What you need to do
Output each record exactly as given. Leave out every picture.

[Front-end code change data]
▬▬▬▬▬▬▬▬▬▬

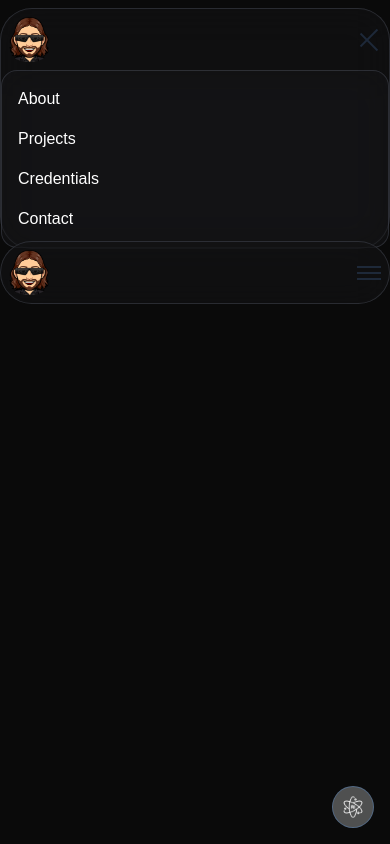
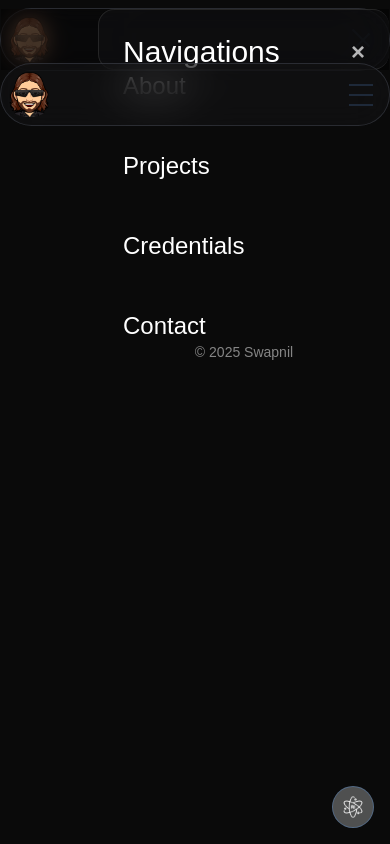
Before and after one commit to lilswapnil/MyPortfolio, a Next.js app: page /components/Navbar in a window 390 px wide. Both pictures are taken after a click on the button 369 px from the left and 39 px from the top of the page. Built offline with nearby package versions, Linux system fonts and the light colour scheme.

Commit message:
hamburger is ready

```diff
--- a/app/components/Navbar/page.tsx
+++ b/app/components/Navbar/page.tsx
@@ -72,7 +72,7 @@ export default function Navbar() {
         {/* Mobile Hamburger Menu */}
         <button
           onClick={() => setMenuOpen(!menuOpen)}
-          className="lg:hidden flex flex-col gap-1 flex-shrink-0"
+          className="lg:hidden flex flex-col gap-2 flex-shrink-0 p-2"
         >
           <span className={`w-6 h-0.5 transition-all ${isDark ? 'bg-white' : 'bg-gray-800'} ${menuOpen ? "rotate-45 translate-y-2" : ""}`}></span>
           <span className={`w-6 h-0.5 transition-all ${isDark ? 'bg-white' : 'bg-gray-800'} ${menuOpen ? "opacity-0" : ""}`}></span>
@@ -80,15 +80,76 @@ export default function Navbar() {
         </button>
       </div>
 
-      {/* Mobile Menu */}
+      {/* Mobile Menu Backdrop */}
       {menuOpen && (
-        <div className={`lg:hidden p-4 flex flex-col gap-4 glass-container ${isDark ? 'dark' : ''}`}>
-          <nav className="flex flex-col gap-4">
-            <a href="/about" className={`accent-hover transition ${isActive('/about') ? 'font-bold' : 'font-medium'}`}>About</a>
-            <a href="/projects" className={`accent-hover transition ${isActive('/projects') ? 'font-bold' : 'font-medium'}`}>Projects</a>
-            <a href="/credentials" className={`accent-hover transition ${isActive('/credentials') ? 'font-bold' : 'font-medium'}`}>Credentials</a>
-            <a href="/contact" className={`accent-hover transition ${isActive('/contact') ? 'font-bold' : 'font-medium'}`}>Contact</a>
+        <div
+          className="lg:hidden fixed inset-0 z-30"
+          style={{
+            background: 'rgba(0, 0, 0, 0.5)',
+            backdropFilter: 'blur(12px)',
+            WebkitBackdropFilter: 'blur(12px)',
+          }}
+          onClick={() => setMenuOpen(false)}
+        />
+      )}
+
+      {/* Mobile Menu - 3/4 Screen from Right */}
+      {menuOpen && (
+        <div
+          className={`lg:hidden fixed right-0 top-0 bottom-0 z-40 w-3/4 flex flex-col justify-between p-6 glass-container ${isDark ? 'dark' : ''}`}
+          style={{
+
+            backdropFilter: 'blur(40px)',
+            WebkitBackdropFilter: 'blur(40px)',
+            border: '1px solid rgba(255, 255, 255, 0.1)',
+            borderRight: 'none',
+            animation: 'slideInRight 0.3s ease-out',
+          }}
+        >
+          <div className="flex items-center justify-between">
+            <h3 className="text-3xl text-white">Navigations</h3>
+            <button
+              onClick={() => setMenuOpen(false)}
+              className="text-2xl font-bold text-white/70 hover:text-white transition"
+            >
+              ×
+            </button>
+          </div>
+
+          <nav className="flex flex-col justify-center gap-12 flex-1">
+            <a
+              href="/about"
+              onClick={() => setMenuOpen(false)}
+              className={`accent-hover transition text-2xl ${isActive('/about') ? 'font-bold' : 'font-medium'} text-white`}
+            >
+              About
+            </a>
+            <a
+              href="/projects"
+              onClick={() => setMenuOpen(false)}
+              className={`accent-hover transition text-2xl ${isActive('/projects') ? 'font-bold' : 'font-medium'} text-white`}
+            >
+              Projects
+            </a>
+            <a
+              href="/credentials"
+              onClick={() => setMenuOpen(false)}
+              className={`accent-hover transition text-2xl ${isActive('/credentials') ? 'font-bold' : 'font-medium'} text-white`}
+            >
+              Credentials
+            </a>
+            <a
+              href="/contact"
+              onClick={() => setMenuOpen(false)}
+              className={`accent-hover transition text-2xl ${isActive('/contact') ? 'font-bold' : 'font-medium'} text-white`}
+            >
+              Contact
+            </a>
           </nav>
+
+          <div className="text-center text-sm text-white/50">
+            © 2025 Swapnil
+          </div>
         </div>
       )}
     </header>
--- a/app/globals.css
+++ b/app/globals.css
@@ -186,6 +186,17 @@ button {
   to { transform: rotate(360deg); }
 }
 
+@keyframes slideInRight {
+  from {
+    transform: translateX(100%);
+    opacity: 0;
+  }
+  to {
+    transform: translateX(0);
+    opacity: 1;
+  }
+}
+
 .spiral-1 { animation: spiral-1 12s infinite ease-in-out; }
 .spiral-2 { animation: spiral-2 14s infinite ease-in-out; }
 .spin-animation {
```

▬▬▬▬▬▬▬▬▬▬

Exercise output
Before and after one commit to lilswapnil/MyPortfolio, a Next.js app: page /components/Navbar in a window 390 px wide. Both pictures are taken after a click on the button 369 px from the left and 39 px from the top of the page. Built offline with nearby package versions, Linux system fonts and the light colour scheme.

Commit message:
hamburger is ready

```diff
--- a/app/components/Navbar/page.tsx
+++ b/app/components/Navbar/page.tsx
@@ -72,7 +72,7 @@ export default function Navbar() {
         {/* Mobile Hamburger Menu */}
         <button
           onClick={() => setMenuOpen(!menuOpen)}
-          className="lg:hidden flex flex-col gap-1 flex-shrink-0"
+          className="lg:hidden flex flex-col gap-2 flex-shrink-0 p-2"
         >
           <span className={`w-6 h-0.5 transition-all ${isDark ? 'bg-white' : 'bg-gray-800'} ${menuOpen ? "rotate-45 translate-y-2" : ""}`}></span>
           <span className={`w-6 h-0.5 transition-all ${isDark ? 'bg-white' : 'bg-gray-800'} ${menuOpen ? "opacity-0" : ""}`}></span>
@@ -80,15 +80,76 @@ export default function Navbar() {
         </button>
       </div>
 
-      {/* Mobile Menu */}
+      {/* Mobile Menu Backdrop */}
       {menuOpen && (
-        <div className={`lg:hidden p-4 flex flex-col gap-4 glass-container ${isDark ? 'dark' : ''}`}>
-          <nav className="flex flex-col gap-4">
-            <a href="/about" className={`accent-hover transition ${isActive('/about') ? 'font-bold' : 'font-medium'}`}>About</a>
-            <a href="/projects" className={`accent-hover transition ${isActive('/projects') ? 'font-bold' : 'font-medium'}`}>Projects</a>
-            <a href="/credentials" className={`accent-hover transition ${isActive('/credentials') ? 'font-bold' : 'font-medium'}`}>Credentials</a>
-            <a href="/contact" className={`accent-hover transition ${isActive('/contact') ? 'font-bold' : 'font-medium'}`}>Contact</a>
+        <div
+          className="lg:hidden fixed inset-0 z-30"
+          style={{
+            background: 'rgba(0, 0, 0, 0.5)',
+            backdropFilter: 'blur(12px)',
+            WebkitBackdropFilter: 'blur(12px)',
+          }}
+          onClick={() => setMenuOpen(false)}
+        />
+      )}
+
+      {/* Mobile Menu - 3/4 Screen from Right */}
+      {menuOpen && (
+        <div
+          className={`lg:hidden fixed right-0 top-0 bottom-0 z-40 w-3/4 flex flex-col justify-between p-6 glass-container ${isDark ? 'dark' : ''}`}
+          style={{
+
+            backdropFilter: 'blur(40px)',
+            WebkitBackdropFilter: 'blur(40px)',
+            border: '1px solid rgba(255, 255, 255, 0.1)',
+            borderRight: 'none',
+            animation: 'slideInRight 0.3s ease-out',
+          }}
+        >
+          <div className="flex items-center justify-between">
+            <h3 className="text-3xl text-white">Navigations</h3>
+            <button
+              onClick={() => setMenuOpen(false)}
+              className="text-2xl font-bold text-white/70 hover:text-white transition"
+            >
+              ×
+            </button>
+          </div>
+
+          <nav className="flex flex-col justify-center gap-12 flex-1">
+            <a
+              href="/about"
+              onClick={() => setMenuOpen(false)}
+              className={`accent-hover transition text-2xl ${isActive('/about') ? 'font-bold' : 'font-medium'} text-white`}
+            >
+              About
+            </a>
+            <a
+              href="/projects"
+              onClick={() => setMenuOpen(false)}
+              className={`accent-hover transition text-2xl ${isActive('/projects') ? 'font-bold' : 'font-medium'} text-white`}
+            >
+              Projects
+            </a>
+            <a
+              href="/credentials"
+              onClick={() => setMenuOpen(false)}
+              className={`accent-hover transition text-2xl ${isActive('/credentials') ? 'font-bold' : 'font-medium'} text-white`}
+            >
+              Credentials
+            </a>
+            <a
+              href="/contact"
+              onClick={() => setMenuOpen(false)}
+              className={`accent-hover transition text-2xl ${isActive('/contact') ? 'font-bold' : 'font-medium'} text-white`}
+            >
+              Contact
+            </a>
           </nav>
+
+          <div className="text-center text-sm text-white/50">
+            © 2025 Swapnil
+          </div>
         </div>
       )}
     </header>
--- a/app/globals.css
+++ b/app/globals.css
@@ -186,6 +186,17 @@ button {
   to { transform: rotate(360deg); }
 }
 
+@keyframes slideInRight {
+  from {
+    transform: translateX(100%);
+    opacity: 0;
+  }
+  to {
+    transform: translateX(0);
+    opacity: 1;
+  }
+}
+
 .spiral-1 { animation: spiral-1 12s infinite ease-in-out; }
 .spiral-2 { animation: spiral-2 14s infinite ease-in-out; }
 .spin-animation {
```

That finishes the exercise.